Washington, July 22: Describing India as one of the few trusted like-minded countries, US Secretary of State Mike Pompeo said on Wednesday that New Delhi is an important partner and a key pillar of President Donald Trump's foreign policy. In his virtual keynote address to the annual 'India Ideas Summit' of the US India Business Council (USIBC), Pompeo said he was happy to report that India is a "rising" US defense and security partner in the Indo-Pacific and globally.
The United States, he said, "desires a new age of ambition" in its relationship with India. Asserting that the US has never been more supportive of India's security, he said New Delhi too, is an important partner and a key pillar of President Trump's foreign policy.
“We don't just interact on a bilateral basis. We see each other for what we are great democracies, global powers and really good friends. India is one of the few trusted like-minded countries whose leaders I call on a regular basis for counsel and collaboration on issues that span continents,” Pompeo said. "I'm confident that our relationship is only getting stronger. Let's emerge from this current challenge more resilient and innovative than before. And let's seize this moment to deepen cooperation between two of the world's greatest democracies," he added.

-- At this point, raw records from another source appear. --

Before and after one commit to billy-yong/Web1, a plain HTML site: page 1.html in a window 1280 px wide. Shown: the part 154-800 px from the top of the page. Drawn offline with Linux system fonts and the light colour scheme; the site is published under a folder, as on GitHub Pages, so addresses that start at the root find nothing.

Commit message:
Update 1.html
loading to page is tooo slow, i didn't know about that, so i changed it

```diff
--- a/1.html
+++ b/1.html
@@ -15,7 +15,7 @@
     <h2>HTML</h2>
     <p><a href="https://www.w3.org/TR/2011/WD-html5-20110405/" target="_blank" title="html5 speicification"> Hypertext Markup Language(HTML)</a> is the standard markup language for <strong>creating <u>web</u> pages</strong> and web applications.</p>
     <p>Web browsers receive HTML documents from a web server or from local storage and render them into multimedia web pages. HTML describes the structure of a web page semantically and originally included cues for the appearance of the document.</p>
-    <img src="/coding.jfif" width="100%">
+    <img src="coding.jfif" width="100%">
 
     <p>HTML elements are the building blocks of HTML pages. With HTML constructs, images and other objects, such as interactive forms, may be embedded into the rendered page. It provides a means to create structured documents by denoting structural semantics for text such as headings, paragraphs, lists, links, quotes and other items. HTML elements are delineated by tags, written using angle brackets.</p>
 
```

Pompeo said the US has invited Prime Minister Narendra Modi to the next G7 meeting to be hosted by President Trump. "We will advance the economic prosperity network. It is the group of countries and organisations that we consider natural partners with we share values like democracy, transparency and rule of law," Pompeo said.
The Group of Seven (G-7) is an international intergovernmental economic organisation consisting of seven major developed countries: Canada, France, Germany, Italy, Japan, the United Kingdom and the United States, which are some of the largest IMF-advanced economies in the world. Pompeo also said that he was happy to report that India is a rising US defense and security partner, in the Indo-Pacific and globally.
“I'm confident that with our concerted efforts, we can protect our interests” he said. “We've revived the so-called quad that comprised the US, India, Japan and Australia. India is also part of a group of likeminded nations that I've convened regularly to advance shared interests,” he said.
Navies from the US, India, Australia, Japan and France have been deepening their mutual cooperation in the Indo-Pacific region in view of China's growing attempt to expand military influence in the resource-rich region.
On Monday, a US Navy carrier strike group led by nuclear-powered aircraft carrier USS Nimitz carried out a military drill with a fleet of Indian warships off the coast of Andaman and Nicobar Islands. our frontline warships of the Indian Navy participated in the "PASSEX" exercise when the US carrier strike group was transiting through the Indian Ocean Region on its way from the South China Sea.
The USS Nimitz is the world's largest warship and the exercise between the two navies assumed significance as it took place in the midst of tensions between India and China in eastern Ladakh as well as in China’s military assertiveness in South China Sea.